MOUTH OF THE GASPEREAU RIVER. (Where the Acadian exiles were embarked.)



The First   Lawrence now had a struggle with the


Assembly. English settlers. They had been promised a representative government, that is, that they should be allowed to choose men from amongst themselves to help to make the laws and govern the country.

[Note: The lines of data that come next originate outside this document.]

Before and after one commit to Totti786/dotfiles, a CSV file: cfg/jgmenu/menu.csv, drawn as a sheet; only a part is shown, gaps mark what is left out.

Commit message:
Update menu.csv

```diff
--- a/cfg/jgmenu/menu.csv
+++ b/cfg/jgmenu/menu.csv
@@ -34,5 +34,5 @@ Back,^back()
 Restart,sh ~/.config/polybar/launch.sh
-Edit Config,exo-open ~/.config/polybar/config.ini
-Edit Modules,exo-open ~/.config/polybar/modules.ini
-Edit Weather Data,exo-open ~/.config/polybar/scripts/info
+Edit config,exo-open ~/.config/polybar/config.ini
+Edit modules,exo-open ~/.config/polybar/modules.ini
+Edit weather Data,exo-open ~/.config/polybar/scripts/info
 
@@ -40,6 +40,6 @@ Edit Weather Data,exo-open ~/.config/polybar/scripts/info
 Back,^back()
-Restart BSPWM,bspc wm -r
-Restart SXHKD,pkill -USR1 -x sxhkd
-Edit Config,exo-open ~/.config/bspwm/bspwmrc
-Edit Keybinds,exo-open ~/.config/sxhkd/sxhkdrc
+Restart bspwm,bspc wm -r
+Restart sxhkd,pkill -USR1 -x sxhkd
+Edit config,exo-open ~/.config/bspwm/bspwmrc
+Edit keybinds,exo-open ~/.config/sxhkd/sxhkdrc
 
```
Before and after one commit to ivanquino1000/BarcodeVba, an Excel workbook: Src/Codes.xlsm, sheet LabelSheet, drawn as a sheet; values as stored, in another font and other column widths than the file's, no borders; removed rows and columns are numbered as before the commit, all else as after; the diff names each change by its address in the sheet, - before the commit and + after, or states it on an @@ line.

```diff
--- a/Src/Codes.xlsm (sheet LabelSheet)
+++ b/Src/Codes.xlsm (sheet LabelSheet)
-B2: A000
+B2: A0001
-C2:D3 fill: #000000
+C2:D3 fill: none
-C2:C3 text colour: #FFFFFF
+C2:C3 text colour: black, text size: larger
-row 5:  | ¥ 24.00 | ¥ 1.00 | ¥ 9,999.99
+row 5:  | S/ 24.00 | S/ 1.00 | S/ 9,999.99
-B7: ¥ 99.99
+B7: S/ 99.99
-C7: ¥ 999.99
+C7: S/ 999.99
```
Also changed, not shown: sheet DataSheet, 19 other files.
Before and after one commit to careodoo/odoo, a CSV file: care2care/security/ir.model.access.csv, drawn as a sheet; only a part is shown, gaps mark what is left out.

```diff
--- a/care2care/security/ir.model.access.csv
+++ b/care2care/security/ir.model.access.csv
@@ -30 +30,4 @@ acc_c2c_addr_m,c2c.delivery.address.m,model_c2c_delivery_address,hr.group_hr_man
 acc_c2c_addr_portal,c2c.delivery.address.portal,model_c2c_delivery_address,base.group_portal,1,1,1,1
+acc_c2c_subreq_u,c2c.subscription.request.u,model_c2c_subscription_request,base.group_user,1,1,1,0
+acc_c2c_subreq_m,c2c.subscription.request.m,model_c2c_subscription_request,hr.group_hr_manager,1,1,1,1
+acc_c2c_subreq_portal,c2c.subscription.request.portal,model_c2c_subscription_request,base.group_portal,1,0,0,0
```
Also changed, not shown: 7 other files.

Lawrence did not want their help, but at last the British Government ordered him to tell the colonists to choose representatives, and a House of Assembly met at Halifax for the first time in October, 1758.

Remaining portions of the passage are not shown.